Patent litigation continues between reference product sponsors and biosimilar developers, slowing product market entry in the United States. Amgen and Sandoz both filed supplemental briefs in an ongoing appeal related to the Supreme Court case of Sandoz v Amgen. In a separate BPCIA litigation, the US Court of Appeals for the Federal Circuit dismissed Amgen’s appeal of a previous ruling that had denied the company discovery of Hospira’s manufacturing processes for its epoetin alfa, biosimilar to Amgen’s Epogen. Sandoz’s biosimilar etanercept, Erelzi, which was approved by the FDA in 2016, continues to be the focus of patent litigation with reference product sponsor, Amgen. While the drug is not expected to be available in the United States until 2018, in August, the product launched in Canada.
Drug Makers Vie to Retain Market Share
Even as patent litigation drags on for US biosimilars, reference product makers who stand to lose sales of their biologics upon the arrival of biosimilar competition are developing innovative new products that may help them retain market dominance. Genentech, a member of the Roche group, has announced priority FDA review of its oncologic drug obinutuzumab, which the GALLIUM study found significantly improved progression-free survival over rituximab. Genentech also gained priority review of emicizumab, a hemophilia A prophylaxis treatment.
Payers and Governments Seek Cost Relief
As drug companies seek to hold on to their shares of lucrative treatments, payers are looking for ways to control costs. Reference pricing, a framework under which an insurer or employer establishes a maximum contribution that it will make toward the price of a drug or a procedure in a therapeutic class, has proven to be an effective way to reduce payer spending, but it also increases out-of-pocket costs for patients. Tapering and withdrawing anti-TNF treatments also resulted in lower costs to payers, but a recent study found that the approach is associated with worse disease control for patients with rheumatoid arthritis. State governments, too, have an interest in bringing down drug prices, and a number of states have passed or enacted legislation aimed specifically at curbing the growing cost of drugs.
Europe Pilots New Biosimilar Uptake Initiatives
Meanwhile, in Europe, nations eager to see greater cost savings in their health systems are piloting new initiatives to spur biosimilar uptake. In the Lazio region of Italy, local clinicians received specific guidance on using biosimilars, resulting in a 14.4% increase in the prescribing of biosimilar filgrastim for the prevention of febrile neutropenia. Ireland has launched a consultation on the nation’s approach to biosimilars, and the country’s National Cancer Control Programme has issued new guidance on the usage of biosimilars in the treatment of cancer.
Brexit Puts Pressure on the United Kingdom, EMA
UK stakeholders have hailed a new government position paper on Brexit that seeks to ensure the continued availability of drugs (and other goods) that are already in the single market.
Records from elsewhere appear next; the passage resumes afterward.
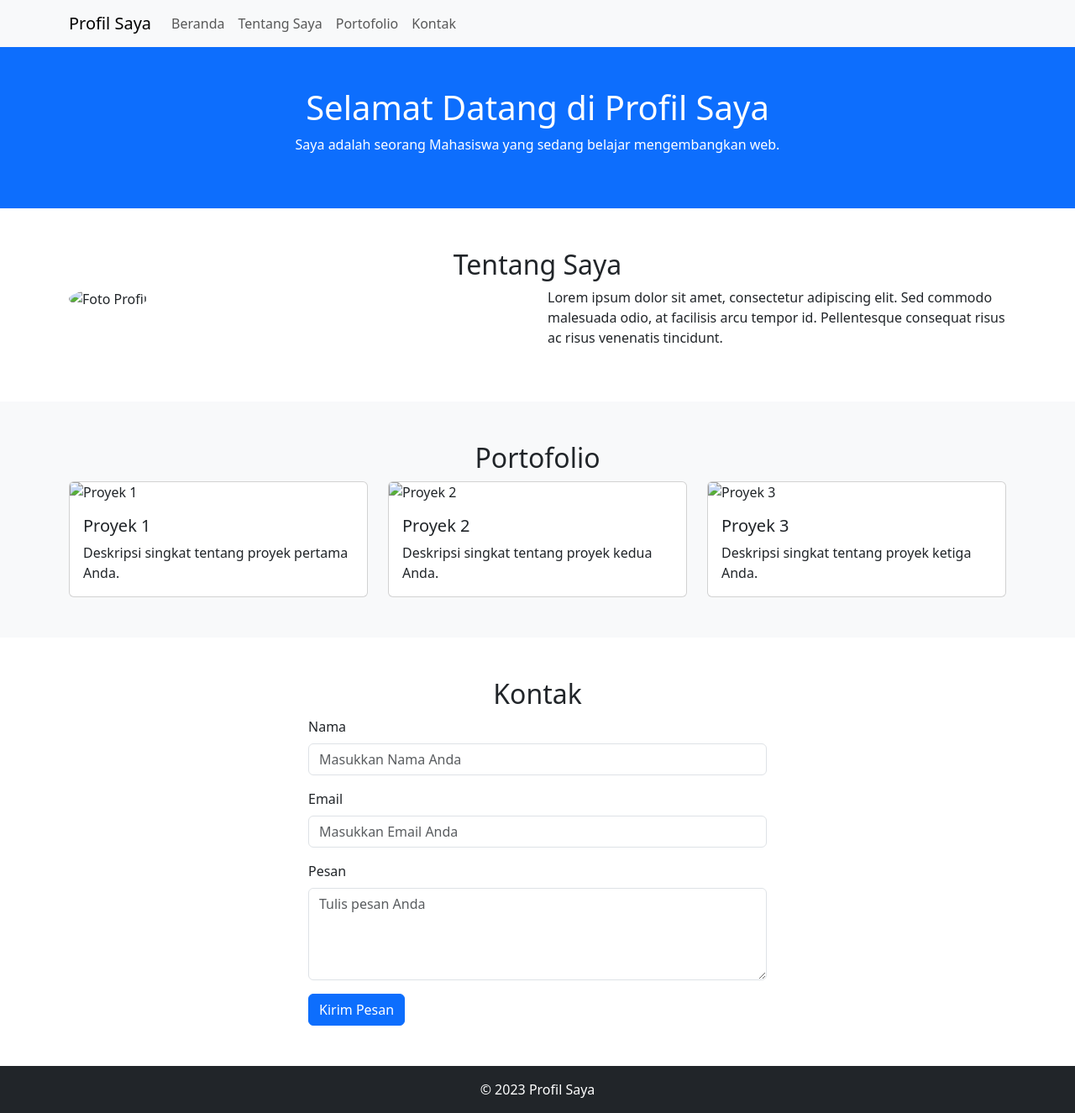
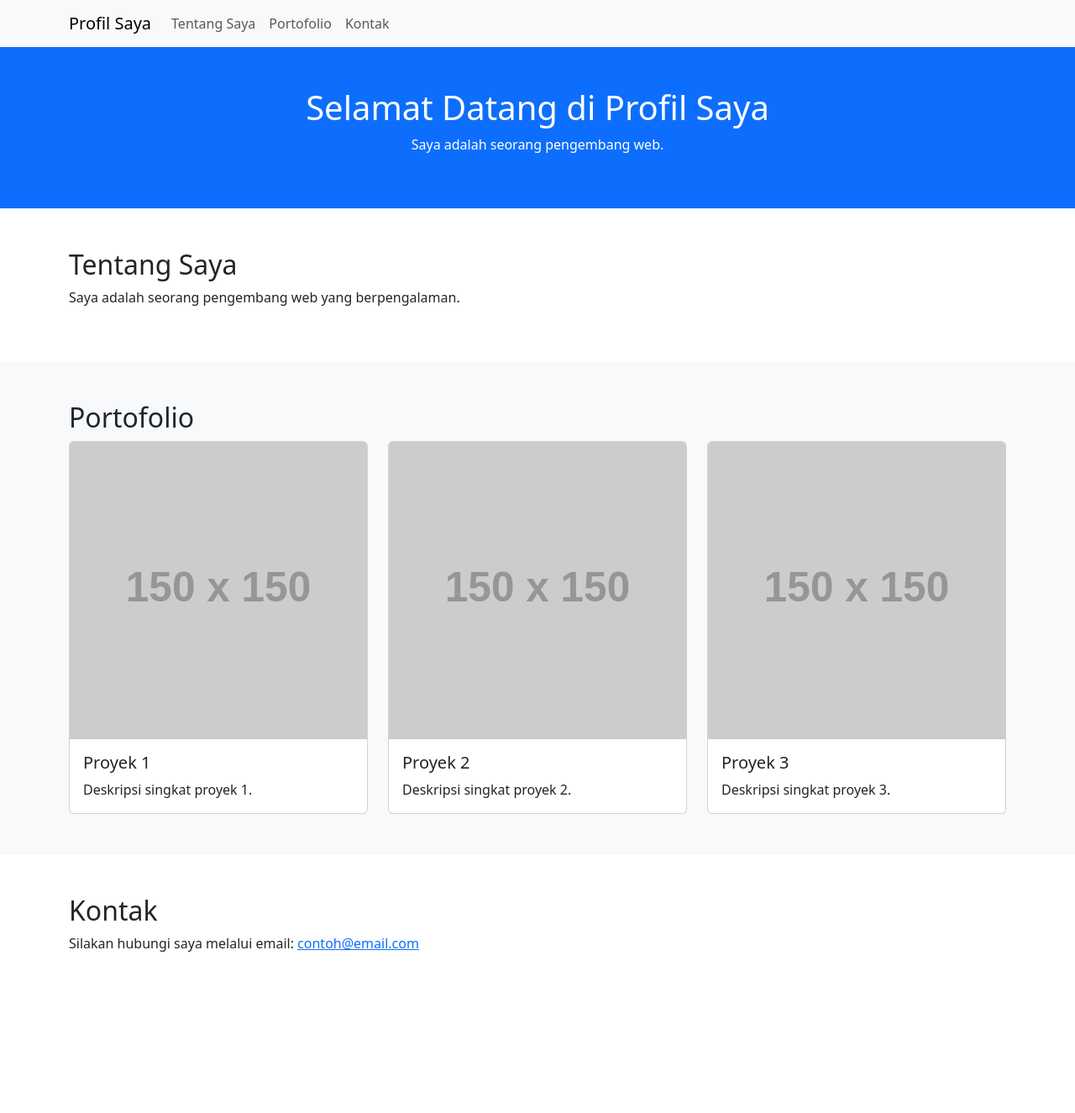
Before and after one commit to Razes111/Razes111, a plain HTML site: page index.html in a window 1280 px wide. Shown: the whole page at 84% size. After the commit the page ends 1199 px from the top, so only its background shows below. Drawn offline with nearby package versions, Linux system fonts and the light colour scheme; placeholder pictures from the web are drawn by us.

Commit message:
Update index.html

```diff
--- a/index.html
+++ b/index.html
@@ -5,12 +5,8 @@
     <meta name="viewport" content="width=device-width, initial-scale=1.0">
     <title>Profil Saya</title>
 
-    <!-- Menghubungkan ke Bootstrap CSS -->
-    <link href="https://cdn.jsdelivr.net/npm/bootstrap@5.5.2/dist/css/bootstrap.min.css" rel="stylesheet">
-
-    <!-- Menghubungkan ke Bootstrap JavaScript (Popper.js dan Bootstrap JS) -->
-    <script src="https://cdn.jsdelivr.net/npm/popper.js@2.11.6/dist/umd/popper.min.js"></script>
-    <script src="https://cdn.jsdelivr.net/npm/bootstrap@5.5.2/dist/js/bootstrap.min.js"></script>
+    <!-- Load Bootstrap CSS -->
+    <link href="https://cdn.jsdelivr.net/npm/bootstrap@5.3.0/dist/css/bootstrap.min.css" rel="stylesheet">
 </head>
 <body>
     <!-- Navbar -->
@@ -23,16 +19,13 @@
             <div class="collapse navbar-collapse" id="navbarNav">
                 <ul class="navbar-nav ml-auto">
                     <li class="nav-item">
-                        <a class="nav-link" href="#">Beranda</a>
+                        <a class="nav-link" href="#about">Tentang Saya</a>
                     </li>
                     <li class="nav-item">
-                        <a class="nav-link" href="#tentang">Tentang Saya</a>
+                        <a class="nav-link" href="#portfolio">Portofolio</a>
                     </li>
                     <li class="nav-item">
-                        <a class="nav-link" href="#portofolio">Portofolio</a>
-                    </li>
-                    <li class="nav-item">
-                        <a class="nav-link" href="#kontak">Kontak</a>
+                        <a class="nav-link" href="#contact">Kontak</a>
                     </li>
                 </ul>
             </div>
@@ -43,54 +36,47 @@
     <header class="hero bg-primary text-white text-center py-5">
         <div class="container">
             <h1>Selamat Datang di Profil Saya</h1>
-            <p>Saya adalah seorang Mahasiswa yang sedang belajar mengembangkan web.</p>
+            <p>Saya adalah seorang pengembang web.</p>
         </div>
     </header>
 
-    <!-- Tentang Saya Section -->
-    <section id="tentang" class="py-5">
+    <!-- About Section -->
+    <section id="about" class="py-5">
         <div class="container">
-            <h2 class="text-center">Tentang Saya</h2>
-            <div class="row">
-                <div class="col-md-6">
-                    <img src="profil-saya.jpg" alt="Foto Profil" class="img-fluid rounded-circle">
-                </div>
-                <div class="col-md-6">
-                    <p>Lorem ipsum dolor sit amet, consectetur adipiscing elit. Sed commodo malesuada odio, at facilisis arcu tempor id. Pellentesque consequat risus ac risus venenatis tincidunt.</p>
-                </div>
-            </div>
+            <h2>Tentang Saya</h2>
+            <p>Saya adalah seorang pengembang web yang berpengalaman.</p>
         </div>
     </section>
 
-    <!-- Portofolio Section -->
-    <section id="portofolio" class="bg-light py-5">
+    <!-- Portfolio Section -->
+    <section id="portfolio" class="bg-light py-5">
         <div class="container">
-            <h2 class="text-center">Portofolio</h2>
+            <h2>Portofolio</h2>
             <div class="row">
                 <div class="col-md-4">
                     <div class="card">
-                        <img src="proyek1.jpg" alt="Proyek 1" class="card-img-top">
+                        <img src="https://via.placeholder.com/150" class="card-img-top" alt="Proyek 1">
                         <div class="card-body">
                             <h5 class="card-title">Proyek 1</h5>
-                            <p class="card-text">Deskripsi singkat tentang proyek pertama Anda.</p>
+                            <p class="card-text">Deskripsi singkat proyek 1.</p>
                         </div>
                     </div>
                 </div>
                 <div class="col-md-4">
                     <div class="card">
-                        <img src="proyek2.jpg" alt="Proyek 2" class="card-img-top">
+                        <img src="https://via.placeholder.com/150" class="card-img-top" alt="Proyek 2">
                         <div class="card-body">
                             <h5 class="card-title">Proyek 2</h5>
-                            <p class="card-text">Deskripsi singkat tentang proyek kedua Anda.</p>
+                            <p class="card-text">Deskripsi singkat proyek 2.</p>
                         </div>
                     </div>
                 </div>
                 <div class="col-md-4">
                     <div class="card">
-                        <img src="proyek3.jpg" alt="Proyek 3" class="card-img-top">
+                        <img src="https://via.placeholder.com/150" class="card-img-top" alt="Proyek 3">
                         <div class="card-body">
                             <h5 class="card-title">Proyek 3</h5>
-                            <p class="card-text">Deskripsi singkat tentang proyek ketiga Anda.</p>
+                            <p class="card-text">Deskripsi singkat proyek 3.</p>
                         </div>
                     </div>
                 </div>
@@ -98,37 +84,15 @@
         </div>
     </section>
 
-    <!-- Kontak Section -->
-    <section id="kontak" class="py-5">
+    <!-- Contact Section -->
+    <section id="contact" class="py-5">
         <div class="container">
-            <h2 class="text-center">Kontak</h2>
-            <div class="row">
-                <div class="col-md-6 offset-md-3">
-                    <form>
-                        <div class="mb-3">
-                            <label for="nama" class="form-label">Nama</label>
-                            <input type="text" class="form-control" id="nama" placeholder="Masukkan Nama Anda">
-                        </div>
-                        <div class="mb-3">
-                            <label for="email" class="form-label">Email</label>
-                            <input type="email" class="form-control" id="email" placeholder="Masukkan Email Anda">
-                        </div>
-                        <div class="mb-3">
-                            <label for="pesan" class="form-label">Pesan</label>
-                            <textarea class="form-control" id="pesan" rows="4" placeholder="Tulis pesan Anda"></textarea>
-                        </div>
-                        <button type="submit" class="btn btn-primary">Kirim Pesan</button>
-                    </form>
-                </div>
-            </div>
+            <h2>Kontak</h2>
+            <p>Silakan hubungi saya melalui email: <a href="mailto:contoh@email.com">contoh@email.com</a></p>
         </div>
     </section>
 
-    <!-- Footer -->
-    <footer class="bg-dark text-white text-center py-3">
-        <div class="container">
-            &copy; 2023 Profil Saya
-        </div>
-    </footer>
+    <!-- Load Bootstrap JS (optional) -->
+    <script src="https://cdn.jsdelivr.net/npm/bootstrap@5.3.0/dist/js/bootstrap.bundle.min.js"></script>
 </body>
 </html>
```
UK pharmaceutical companies are also calling for the government to make a £140 million (approximately $179.5 million) investment in pharmaceutical manufacturing to ensure a continued supply of drug therapies for the nation after its withdrawal from the European Union.
Meanwhile, the EMA is scaling back its activities to cope with its impending move from the United Kingdom to another, as-yet undetermined EU member state. The EMA and FDA hope that their limited resources can be put to more efficient use, however, with a new agreement that will allow the agencies to share confidential inspection information with one another.